Activity :: Go through the lines below and copy any that hold the string "auto".

[[ Data for review, beginning ]]

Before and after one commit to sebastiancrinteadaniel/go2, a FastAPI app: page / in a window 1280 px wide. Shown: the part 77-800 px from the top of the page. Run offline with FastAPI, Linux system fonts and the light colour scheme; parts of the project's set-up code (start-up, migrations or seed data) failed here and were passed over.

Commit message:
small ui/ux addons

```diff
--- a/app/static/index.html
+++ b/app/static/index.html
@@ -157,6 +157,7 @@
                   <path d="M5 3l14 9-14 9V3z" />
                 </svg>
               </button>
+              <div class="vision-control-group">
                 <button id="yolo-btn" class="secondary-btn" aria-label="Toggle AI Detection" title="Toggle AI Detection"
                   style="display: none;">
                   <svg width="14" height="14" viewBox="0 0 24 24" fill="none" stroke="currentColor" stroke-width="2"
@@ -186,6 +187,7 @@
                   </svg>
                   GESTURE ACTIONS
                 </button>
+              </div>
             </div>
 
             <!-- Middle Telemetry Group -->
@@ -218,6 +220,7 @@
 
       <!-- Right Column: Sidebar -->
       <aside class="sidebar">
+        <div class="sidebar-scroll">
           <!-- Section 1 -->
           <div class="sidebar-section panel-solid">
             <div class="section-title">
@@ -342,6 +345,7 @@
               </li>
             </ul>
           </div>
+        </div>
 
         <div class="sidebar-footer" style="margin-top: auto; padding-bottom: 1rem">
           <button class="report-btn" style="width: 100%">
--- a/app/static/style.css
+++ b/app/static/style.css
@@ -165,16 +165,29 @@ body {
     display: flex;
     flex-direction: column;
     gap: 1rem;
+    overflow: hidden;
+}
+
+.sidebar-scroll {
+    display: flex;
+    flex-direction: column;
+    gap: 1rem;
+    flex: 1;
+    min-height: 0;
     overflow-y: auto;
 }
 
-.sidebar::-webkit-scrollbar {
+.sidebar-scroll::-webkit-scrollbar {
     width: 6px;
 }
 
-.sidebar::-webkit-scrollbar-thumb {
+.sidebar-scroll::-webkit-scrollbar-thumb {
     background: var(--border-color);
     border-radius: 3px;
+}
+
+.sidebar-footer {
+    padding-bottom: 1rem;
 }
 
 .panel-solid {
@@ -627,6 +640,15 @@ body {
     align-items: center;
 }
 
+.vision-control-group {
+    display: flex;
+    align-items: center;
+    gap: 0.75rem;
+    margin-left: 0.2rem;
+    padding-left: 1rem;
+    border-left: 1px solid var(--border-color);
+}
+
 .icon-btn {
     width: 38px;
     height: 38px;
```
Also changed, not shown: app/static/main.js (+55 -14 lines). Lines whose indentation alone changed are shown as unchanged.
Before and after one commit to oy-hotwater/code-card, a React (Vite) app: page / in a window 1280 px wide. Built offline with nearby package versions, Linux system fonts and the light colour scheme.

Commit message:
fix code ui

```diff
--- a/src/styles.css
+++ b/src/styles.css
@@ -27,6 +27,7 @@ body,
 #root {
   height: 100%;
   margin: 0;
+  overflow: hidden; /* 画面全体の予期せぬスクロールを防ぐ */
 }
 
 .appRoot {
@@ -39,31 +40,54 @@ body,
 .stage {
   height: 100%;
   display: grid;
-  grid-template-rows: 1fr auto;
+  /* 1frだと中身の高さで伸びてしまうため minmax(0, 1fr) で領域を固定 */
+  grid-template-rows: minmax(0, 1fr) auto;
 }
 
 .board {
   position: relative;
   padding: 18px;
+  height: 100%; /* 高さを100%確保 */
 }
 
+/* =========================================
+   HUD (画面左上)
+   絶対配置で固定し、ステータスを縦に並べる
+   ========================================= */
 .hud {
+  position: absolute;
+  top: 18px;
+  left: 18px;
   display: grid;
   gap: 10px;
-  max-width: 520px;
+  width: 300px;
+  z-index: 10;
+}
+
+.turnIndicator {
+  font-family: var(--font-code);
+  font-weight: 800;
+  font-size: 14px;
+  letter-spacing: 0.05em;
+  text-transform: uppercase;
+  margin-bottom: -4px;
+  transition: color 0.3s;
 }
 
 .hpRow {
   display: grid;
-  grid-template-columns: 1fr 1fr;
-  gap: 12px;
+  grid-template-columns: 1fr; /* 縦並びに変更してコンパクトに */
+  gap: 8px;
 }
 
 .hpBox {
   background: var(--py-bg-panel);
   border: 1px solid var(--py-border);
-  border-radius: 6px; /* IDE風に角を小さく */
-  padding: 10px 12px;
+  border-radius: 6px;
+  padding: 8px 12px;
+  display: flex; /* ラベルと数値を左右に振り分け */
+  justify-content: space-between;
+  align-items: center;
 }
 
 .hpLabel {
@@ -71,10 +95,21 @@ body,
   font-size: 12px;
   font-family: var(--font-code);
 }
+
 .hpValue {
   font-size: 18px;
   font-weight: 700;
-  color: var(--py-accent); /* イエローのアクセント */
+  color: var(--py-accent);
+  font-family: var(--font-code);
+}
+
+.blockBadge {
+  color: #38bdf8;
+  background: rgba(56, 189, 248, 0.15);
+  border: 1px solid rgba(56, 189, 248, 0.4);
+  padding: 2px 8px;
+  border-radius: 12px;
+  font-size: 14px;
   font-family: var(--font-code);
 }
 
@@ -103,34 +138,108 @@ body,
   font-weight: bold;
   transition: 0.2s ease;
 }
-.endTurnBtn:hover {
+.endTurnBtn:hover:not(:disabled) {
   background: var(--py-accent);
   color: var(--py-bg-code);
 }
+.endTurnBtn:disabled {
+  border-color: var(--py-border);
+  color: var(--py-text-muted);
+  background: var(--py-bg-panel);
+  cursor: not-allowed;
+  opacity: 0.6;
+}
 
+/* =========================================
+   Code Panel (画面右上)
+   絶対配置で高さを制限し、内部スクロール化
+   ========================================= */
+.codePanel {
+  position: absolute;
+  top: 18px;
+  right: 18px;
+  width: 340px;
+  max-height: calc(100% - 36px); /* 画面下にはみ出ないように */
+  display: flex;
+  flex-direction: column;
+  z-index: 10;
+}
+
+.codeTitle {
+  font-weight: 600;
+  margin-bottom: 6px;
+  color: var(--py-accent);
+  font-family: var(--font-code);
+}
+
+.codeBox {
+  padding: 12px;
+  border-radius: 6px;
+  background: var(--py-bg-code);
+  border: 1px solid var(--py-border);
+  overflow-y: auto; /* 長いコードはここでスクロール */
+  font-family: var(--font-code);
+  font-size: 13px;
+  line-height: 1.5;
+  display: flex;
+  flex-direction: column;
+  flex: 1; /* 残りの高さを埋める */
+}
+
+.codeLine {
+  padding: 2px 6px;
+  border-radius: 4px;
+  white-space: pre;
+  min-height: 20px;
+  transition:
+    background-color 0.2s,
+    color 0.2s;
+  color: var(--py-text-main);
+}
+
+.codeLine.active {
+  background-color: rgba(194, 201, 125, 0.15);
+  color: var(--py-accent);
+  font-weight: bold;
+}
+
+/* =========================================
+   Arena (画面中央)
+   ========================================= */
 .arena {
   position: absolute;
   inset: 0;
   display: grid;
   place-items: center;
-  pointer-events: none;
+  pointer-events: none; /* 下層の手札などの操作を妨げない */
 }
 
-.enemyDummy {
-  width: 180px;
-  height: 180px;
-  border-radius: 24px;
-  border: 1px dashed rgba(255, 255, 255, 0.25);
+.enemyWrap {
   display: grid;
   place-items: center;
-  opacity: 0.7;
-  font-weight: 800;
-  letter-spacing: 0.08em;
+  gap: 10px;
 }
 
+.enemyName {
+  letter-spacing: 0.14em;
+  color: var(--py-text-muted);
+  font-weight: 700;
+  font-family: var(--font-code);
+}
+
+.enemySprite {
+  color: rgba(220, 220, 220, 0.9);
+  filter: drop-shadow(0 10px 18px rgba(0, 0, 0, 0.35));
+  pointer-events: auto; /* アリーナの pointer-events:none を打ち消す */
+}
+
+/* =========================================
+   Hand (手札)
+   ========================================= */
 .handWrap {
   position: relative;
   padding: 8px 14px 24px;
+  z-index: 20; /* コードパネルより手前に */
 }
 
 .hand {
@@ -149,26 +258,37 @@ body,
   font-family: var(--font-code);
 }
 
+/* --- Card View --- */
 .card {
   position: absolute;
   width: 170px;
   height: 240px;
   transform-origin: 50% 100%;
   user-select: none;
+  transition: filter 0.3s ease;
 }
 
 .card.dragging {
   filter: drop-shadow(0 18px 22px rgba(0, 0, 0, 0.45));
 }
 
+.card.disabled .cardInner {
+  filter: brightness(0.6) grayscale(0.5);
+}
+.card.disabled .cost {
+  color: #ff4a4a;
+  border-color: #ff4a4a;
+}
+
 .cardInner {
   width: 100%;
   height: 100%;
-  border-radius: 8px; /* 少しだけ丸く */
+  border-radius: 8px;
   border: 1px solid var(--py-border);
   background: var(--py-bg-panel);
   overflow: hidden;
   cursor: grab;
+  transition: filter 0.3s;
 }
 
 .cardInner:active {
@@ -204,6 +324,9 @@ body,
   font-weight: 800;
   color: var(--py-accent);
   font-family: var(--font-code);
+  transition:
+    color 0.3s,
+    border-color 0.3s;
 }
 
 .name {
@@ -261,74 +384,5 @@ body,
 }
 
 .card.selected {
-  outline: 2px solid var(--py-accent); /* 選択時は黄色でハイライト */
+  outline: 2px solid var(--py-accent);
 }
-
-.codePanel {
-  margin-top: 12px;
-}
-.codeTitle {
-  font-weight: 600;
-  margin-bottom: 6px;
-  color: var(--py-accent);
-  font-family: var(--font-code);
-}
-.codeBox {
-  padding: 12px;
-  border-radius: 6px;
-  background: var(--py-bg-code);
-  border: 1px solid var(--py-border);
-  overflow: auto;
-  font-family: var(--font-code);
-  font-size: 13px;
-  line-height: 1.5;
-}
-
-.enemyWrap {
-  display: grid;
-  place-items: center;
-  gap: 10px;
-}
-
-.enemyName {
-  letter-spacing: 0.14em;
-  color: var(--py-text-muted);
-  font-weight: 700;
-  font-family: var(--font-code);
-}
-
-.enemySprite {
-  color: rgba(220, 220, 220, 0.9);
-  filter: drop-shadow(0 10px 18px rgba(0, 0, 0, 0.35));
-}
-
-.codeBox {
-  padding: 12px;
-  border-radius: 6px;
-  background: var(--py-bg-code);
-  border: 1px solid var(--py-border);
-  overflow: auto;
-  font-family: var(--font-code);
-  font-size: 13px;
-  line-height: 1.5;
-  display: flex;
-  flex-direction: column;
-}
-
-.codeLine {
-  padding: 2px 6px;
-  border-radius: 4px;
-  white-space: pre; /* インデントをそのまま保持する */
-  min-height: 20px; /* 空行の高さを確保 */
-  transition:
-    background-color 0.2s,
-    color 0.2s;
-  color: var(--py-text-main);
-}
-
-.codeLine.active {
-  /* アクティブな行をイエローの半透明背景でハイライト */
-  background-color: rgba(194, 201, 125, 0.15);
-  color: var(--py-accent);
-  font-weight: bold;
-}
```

[[ Data for review, end ]]

Solution to this task ::
         <div class="sidebar-footer" style="margin-top: auto; padding-bottom: 1rem">
     overflow-y: auto;
-  grid-template-rows: 1fr auto;
+  grid-template-rows: minmax(0, 1fr) auto;
+  overflow-y: auto; /* 長いコードはここでスクロール */
+  pointer-events: auto; /* アリーナの pointer-events:none を打ち消す */
-  overflow: auto;
-  overflow: auto;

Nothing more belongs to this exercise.